An account by Private (later Lt.) Eustace Conway Moncure, 9th Virginia Cavalry, in May-June 1864 shows the extent of individual “secret service” or scouting and spying:
General Hampton told me to return at once and go to Fredericksburg to ascertain if any reinforcements had marched in that direction or if there were any approaching. I returned in the night and found Liverman and Ashby where I left them to spend the night. I spent the rest of the night with them, and the next morning I left for Fredericksburg up the Potomac river to Widewater and saw Mr. Williams, who was stationed in that neighborhood to watch the Potomac and report the movements of troops by transports down the river. He informed me of the passage of DeCesnola’s troops the week before and that since then no troops had passed by land or sea. While in Stafford I heard the battle waging between General Hampton and Sheridan at Trevilian’s. I spent a whole day in Stafford, and returned, passing Fredericksburg, and took the old stage road to Bowling Green, and just about sunset reached a point where the road from Woodford’s intersects with the road upon which I was traveling…That night we spent in the woods in the neighborhood of Bowling Green and early next morning followed the enemy down on the King and Queen road and Liverman and Ashby crossed at Burke’s Bridge and reported to General Hampton at White Chimneys, in Caroline, on the south of the Mattaponi. At this point my services as a scout ended.

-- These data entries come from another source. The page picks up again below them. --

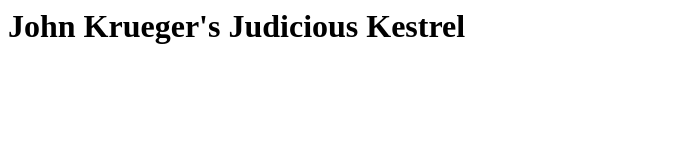
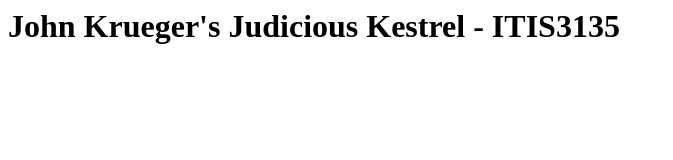
Before and after one commit to ItalianJack/ItalianJack.github.io, a plain HTML site: page index.html in a window 1280 px wide. Shown: the whole page, without its empty margins (0-673 px from the left). Drawn offline with Linux system fonts and the light colour scheme.

Commit message:
Update index.html

```diff
--- a/index.html
+++ b/index.html
@@ -1 +1 @@
-<h1>John Krueger's Judicious Kestrel</h1>
+<h1>John Krueger's Judicious Kestrel - ITIS3135</h1>
```
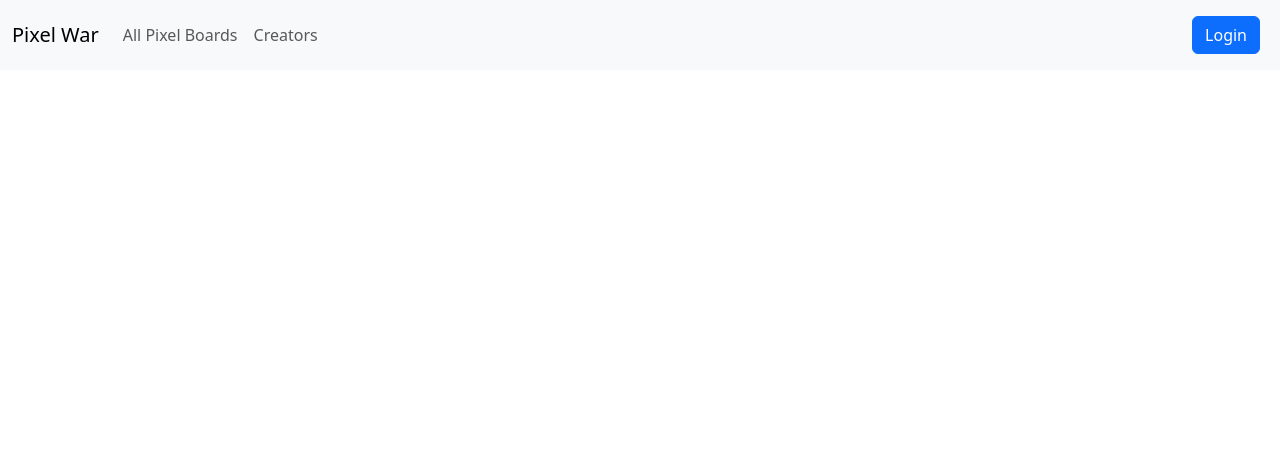
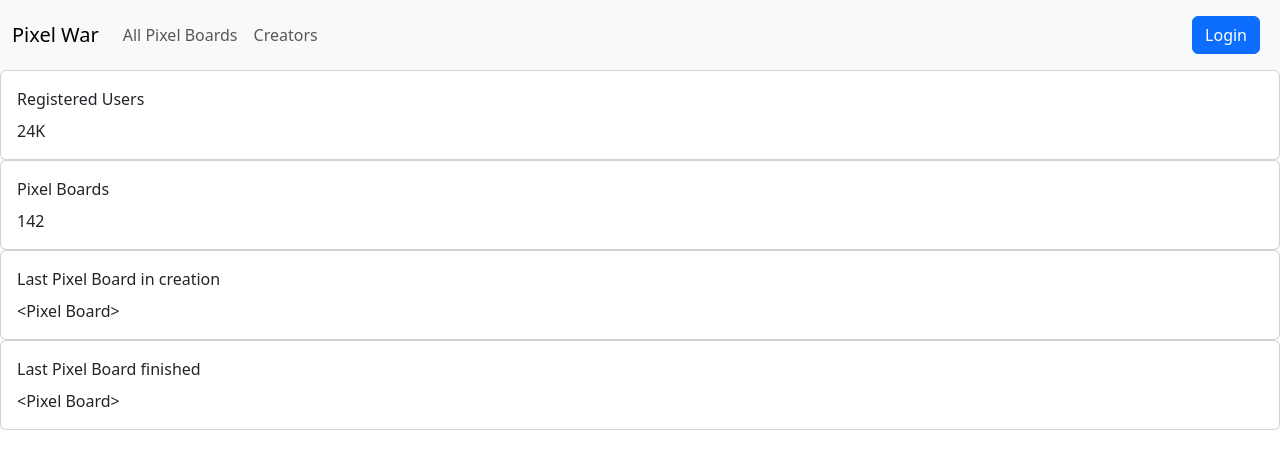
Before and after one commit to sebastienaglae/pixel-war, a React (Vite) app in the folder pixelwar-frontend/: page / in a window 1280 px wide. Shown: the top 468 px of the page. Built offline with nearby package versions, Linux system fonts and the light colour scheme.

Commit message:
feat(front):Custom Cards for Homepage

```diff
--- /dev/null
+++ b/pixelwar-frontend/src/CustomCard.jsx
@@ -0,0 +1,25 @@
+// eslint-disable-next-line no-unused-vars
+import React from 'react';
+import PropTypes from 'prop-types'; // Import PropTypes
+import { Card, CardBody, CardTitle, CardText } from 'reactstrap';
+
+const CustomCard = (props) => {
+  const { title, content } = props; // Destructure props
+
+  return (
+    <Card>
+      <CardBody>
+        <CardTitle>{title}</CardTitle>
+        <CardText>{content}</CardText>
+      </CardBody>
+    </Card>
+  );
+}
+
+// Define propTypes for CustomCard component
+CustomCard.propTypes = {
+  title: PropTypes.string.isRequired,
+  content: PropTypes.string.isRequired
+};
+
+export default CustomCard;
--- a/pixelwar-frontend/src/main.jsx
+++ b/pixelwar-frontend/src/main.jsx
@@ -1,10 +1,32 @@
-import React from 'react'
-import ReactDOM from 'react-dom/client'
-import App from './App.jsx'
-import './index.css'
+import React from 'react';
+import ReactDOM from 'react-dom';
+import App from './App.jsx';
+import CustomCard from './CustomCard.jsx'; // Import the CustomCard component
+import 'bootstrap/dist/css/bootstrap.min.css'; // Import Bootstrap CSS
+import './index.css';
 
+// Render the App component into the "nav" div
 ReactDOM.createRoot(document.getElementById('nav')).render(
   <React.StrictMode>
     <App />
-  </React.StrictMode>,
-)
+  </React.StrictMode>
+);
+
+// Data for each card
+const cardsData = [
+  { title: 'Registered Users', content: '24K' },
+  { title: 'Pixel Boards', content: '142' },
+  { title: 'Last Pixel Board in creation', content: '<Pixel Board>' },
+  { title: 'Last Pixel Board finished', content: '<Pixel Board>' }
+];
+
+// Render the CustomCard component with props for each card data
+ReactDOM.createRoot(document.getElementById('root')).render(
+  <React.StrictMode>
+    <div>
+      {cardsData.map((card, index) => (
+        <CustomCard key={index} title={card.title} content={card.content} />
+      ))}
+    </div>
+  </React.StrictMode>
+);
```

(Flag is of Moncure’s 9th Virginia Cavalry. Photograph courtesy of John Beckendorf.)